  • Research Subcategory

    Approaches to public health interventions

  • Special Interest Tags


  • Study Subject


  • Clinical Trial Details


  • Broad Policy Alignment


  • Age Group

    Adults (18 and older)

  • Vulnerable Population

    Drug users

  • Occupations of Interest

    Health Personnel

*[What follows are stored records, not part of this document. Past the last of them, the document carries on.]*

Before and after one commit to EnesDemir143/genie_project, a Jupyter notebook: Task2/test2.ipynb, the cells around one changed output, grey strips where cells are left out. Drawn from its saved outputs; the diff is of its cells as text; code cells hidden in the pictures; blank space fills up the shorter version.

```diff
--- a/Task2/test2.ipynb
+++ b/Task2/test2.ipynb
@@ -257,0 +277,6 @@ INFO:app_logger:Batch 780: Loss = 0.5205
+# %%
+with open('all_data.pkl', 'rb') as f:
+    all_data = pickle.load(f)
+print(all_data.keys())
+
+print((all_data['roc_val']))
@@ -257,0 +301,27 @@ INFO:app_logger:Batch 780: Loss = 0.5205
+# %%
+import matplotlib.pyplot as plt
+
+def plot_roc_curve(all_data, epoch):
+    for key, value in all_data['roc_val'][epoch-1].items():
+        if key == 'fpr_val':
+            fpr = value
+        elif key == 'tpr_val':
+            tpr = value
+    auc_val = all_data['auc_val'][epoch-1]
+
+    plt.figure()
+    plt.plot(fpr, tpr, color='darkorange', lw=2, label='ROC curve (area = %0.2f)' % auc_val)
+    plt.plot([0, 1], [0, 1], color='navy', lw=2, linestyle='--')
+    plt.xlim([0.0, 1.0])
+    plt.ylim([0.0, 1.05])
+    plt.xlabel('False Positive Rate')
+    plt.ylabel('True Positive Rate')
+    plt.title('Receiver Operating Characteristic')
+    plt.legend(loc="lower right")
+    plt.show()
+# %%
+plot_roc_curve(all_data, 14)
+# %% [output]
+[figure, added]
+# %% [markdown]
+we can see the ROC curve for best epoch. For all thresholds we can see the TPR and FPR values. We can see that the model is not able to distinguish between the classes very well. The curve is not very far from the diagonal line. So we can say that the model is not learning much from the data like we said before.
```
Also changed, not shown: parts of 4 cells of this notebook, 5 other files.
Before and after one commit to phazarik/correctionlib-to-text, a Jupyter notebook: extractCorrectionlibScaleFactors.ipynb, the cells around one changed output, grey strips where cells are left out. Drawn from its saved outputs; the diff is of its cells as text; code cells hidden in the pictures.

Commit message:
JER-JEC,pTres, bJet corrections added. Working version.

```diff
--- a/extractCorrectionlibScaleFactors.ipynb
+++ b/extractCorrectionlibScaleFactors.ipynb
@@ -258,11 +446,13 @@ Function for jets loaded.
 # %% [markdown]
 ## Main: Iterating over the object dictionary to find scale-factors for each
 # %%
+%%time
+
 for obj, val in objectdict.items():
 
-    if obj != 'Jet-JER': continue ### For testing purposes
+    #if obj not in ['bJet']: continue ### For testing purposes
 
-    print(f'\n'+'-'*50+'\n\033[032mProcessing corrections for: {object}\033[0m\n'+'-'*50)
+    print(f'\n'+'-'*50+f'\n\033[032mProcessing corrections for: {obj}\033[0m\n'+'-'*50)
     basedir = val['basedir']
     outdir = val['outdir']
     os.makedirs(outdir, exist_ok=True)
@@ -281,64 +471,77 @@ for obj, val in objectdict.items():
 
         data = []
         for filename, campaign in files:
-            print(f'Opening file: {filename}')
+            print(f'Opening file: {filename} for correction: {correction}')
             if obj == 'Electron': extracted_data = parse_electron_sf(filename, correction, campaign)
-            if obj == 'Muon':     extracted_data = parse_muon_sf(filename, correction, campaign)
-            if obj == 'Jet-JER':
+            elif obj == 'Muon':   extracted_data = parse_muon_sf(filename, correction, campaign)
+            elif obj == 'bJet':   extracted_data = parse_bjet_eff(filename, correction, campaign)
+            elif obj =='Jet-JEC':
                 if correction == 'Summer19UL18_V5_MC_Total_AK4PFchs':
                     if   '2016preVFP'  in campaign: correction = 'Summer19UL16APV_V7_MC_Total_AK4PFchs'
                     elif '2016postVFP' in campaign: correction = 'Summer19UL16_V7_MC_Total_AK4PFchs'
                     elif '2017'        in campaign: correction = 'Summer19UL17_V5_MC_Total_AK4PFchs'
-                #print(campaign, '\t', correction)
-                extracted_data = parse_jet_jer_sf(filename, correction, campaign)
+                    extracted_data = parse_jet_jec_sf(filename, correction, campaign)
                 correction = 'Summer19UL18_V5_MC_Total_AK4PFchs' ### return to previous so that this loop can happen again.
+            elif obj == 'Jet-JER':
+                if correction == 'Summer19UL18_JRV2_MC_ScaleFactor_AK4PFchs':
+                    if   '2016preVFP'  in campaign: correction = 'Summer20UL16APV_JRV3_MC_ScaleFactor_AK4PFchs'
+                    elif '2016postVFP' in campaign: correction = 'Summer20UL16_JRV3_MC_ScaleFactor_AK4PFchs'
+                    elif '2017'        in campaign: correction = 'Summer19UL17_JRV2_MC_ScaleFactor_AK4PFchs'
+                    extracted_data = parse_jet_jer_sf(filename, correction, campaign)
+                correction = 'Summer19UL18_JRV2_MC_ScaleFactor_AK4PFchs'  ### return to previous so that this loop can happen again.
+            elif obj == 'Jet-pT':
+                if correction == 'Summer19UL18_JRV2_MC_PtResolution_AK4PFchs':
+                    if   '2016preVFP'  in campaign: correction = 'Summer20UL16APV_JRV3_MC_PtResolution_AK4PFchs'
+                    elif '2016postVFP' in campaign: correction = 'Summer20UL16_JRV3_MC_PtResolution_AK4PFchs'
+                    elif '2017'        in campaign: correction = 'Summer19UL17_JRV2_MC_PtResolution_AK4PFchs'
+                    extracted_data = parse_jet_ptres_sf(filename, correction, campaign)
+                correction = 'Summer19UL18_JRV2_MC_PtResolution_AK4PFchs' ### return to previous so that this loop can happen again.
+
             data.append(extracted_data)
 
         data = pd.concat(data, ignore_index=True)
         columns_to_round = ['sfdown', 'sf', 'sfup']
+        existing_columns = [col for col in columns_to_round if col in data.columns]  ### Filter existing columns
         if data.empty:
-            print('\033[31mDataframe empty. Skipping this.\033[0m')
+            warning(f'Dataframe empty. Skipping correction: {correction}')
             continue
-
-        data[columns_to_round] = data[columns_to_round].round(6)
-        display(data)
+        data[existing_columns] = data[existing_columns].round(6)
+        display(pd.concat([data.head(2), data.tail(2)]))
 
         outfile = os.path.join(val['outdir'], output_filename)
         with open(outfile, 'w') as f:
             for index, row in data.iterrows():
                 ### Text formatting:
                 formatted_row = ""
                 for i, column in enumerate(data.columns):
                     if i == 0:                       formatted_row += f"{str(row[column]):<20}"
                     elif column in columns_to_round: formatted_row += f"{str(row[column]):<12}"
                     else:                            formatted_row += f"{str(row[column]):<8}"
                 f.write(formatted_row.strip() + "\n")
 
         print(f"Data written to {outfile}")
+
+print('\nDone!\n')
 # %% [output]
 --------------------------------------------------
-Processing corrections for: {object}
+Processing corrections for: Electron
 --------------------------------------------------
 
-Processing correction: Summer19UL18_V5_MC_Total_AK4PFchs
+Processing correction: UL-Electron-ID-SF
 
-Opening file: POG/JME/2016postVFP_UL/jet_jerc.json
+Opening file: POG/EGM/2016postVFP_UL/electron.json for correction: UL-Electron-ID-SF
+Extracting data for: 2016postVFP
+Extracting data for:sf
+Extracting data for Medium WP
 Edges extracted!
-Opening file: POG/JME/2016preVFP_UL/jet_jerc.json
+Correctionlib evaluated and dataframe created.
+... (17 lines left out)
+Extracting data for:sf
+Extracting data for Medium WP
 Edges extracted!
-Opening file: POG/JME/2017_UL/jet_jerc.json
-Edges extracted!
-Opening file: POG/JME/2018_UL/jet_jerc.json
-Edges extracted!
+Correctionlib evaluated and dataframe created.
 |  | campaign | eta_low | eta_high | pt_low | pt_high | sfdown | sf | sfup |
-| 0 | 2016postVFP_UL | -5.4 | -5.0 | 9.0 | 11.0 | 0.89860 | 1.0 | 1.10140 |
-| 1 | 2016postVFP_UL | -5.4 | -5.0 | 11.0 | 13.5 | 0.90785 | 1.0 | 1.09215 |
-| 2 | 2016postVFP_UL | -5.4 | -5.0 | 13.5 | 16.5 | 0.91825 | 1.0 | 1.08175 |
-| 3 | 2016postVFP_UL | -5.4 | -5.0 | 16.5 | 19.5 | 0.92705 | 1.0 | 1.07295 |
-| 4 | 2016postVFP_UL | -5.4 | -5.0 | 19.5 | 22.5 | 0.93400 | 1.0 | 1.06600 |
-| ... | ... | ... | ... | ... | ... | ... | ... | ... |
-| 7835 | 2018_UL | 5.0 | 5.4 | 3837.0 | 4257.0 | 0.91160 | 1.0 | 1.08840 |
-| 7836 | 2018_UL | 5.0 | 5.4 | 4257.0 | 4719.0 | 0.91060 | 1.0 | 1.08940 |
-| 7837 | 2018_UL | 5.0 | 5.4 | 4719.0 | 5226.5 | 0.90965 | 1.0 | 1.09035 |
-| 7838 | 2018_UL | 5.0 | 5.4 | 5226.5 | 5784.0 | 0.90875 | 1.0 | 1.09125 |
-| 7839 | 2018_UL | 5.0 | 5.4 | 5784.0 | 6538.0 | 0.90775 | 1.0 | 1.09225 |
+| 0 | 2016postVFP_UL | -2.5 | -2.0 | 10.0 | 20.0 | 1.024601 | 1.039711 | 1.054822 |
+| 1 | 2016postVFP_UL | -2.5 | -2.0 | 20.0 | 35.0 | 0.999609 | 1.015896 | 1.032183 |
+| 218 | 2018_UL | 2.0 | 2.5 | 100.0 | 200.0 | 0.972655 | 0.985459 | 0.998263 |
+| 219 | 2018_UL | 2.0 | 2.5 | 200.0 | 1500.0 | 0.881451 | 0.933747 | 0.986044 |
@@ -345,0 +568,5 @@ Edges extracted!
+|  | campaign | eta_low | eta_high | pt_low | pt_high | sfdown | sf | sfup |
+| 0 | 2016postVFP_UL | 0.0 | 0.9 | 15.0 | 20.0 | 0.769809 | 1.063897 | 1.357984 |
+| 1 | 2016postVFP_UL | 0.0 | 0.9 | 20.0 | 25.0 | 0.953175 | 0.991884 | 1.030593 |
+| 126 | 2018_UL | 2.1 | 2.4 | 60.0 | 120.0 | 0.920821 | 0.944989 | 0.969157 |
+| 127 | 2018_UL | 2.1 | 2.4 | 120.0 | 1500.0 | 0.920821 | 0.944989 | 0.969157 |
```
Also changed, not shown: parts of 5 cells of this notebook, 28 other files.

We are proposing an urgent competitive revision for our current grant (R01DA04686702) to study the impactof the novel coronavirus (COVID-19) pandemic on syringe service programs (SSPs) throughout the UnitedStates (US). The COVID-19 pandemic has rapidly proliferated and caused unprecedented disruption to health and health services in the US and has the potential to reverse recent reductions in the nation's opioidoverdose mortality rate. As cities, counties, and states tried to stunt the transmission and impact of COVID-19, they began rolling out various social distancing orders (e.g., Shelter-in-Place). A consequence of these public health mandates and the need to protect people from COVID-19 has been disruptions in services forpeople who inject drugs (PWID). Particularly in the context of the opioid epidemic, understanding how theCOVID-19 pandemic has affected services for people who use drugs is critical to know how to respondwithin the current pandemic and to be better prepared for future public health crises. SSPs have been themainstay for community-based prevention efforts for PWID and have pioneered efforts for implementingoverdose education and naloxone distribution (OEND) and improving enrollment into medications for opioiduse disorder (MOUD) programs. SSPs are considered an "essential service" and have not been mandated tosuspend services during Shelter-in-Place orders. As part of our nationwide study of SSPs, our study teamhas documented that SSPs are facing unprecedented challenges and adapting implementations, asnecessary. Leveraging our ongoing study, we propose to build a comprehensive understanding ofadaptations made in response to COVID-19. Using the exploration, preparation, implementation, andsustainment (EPIS) framework, we propose to systematically assess the impacts of the COVID-19 pandemicon SSP services in the US. Our proposed aims are as follows: Aim 1: To characterize the response toCOVID-19 regarding the delivery of syringe services, overdose education and naloxone distribution, andmedications for opioid use disorder among SSPs; Aim 2: To describe barriers and facilitators among SSPsregarding implementation of syringe services, overdose education and naloxone distribution, andmedications for opioid use disorder during the COVID-19 pandemic. To achieve these aims, we will conducta cross-sectional study with all SSPs (N = 407) in the US in late summer/fall 2020. In addition, we willconduct in-depth interviews with 36 SSPs from geographically diverse urban, suburban, and rural locationswhere we observe varying levels of implementation experiences-de-implementation of services, adaptedimplementations, and implementation as usual-during the COVID-19 pandemic. Understanding how theCOVID-19 pandemic has impacted services for PWID is critical for improving our response within the currentpandemic and being better prepared for future pandemics.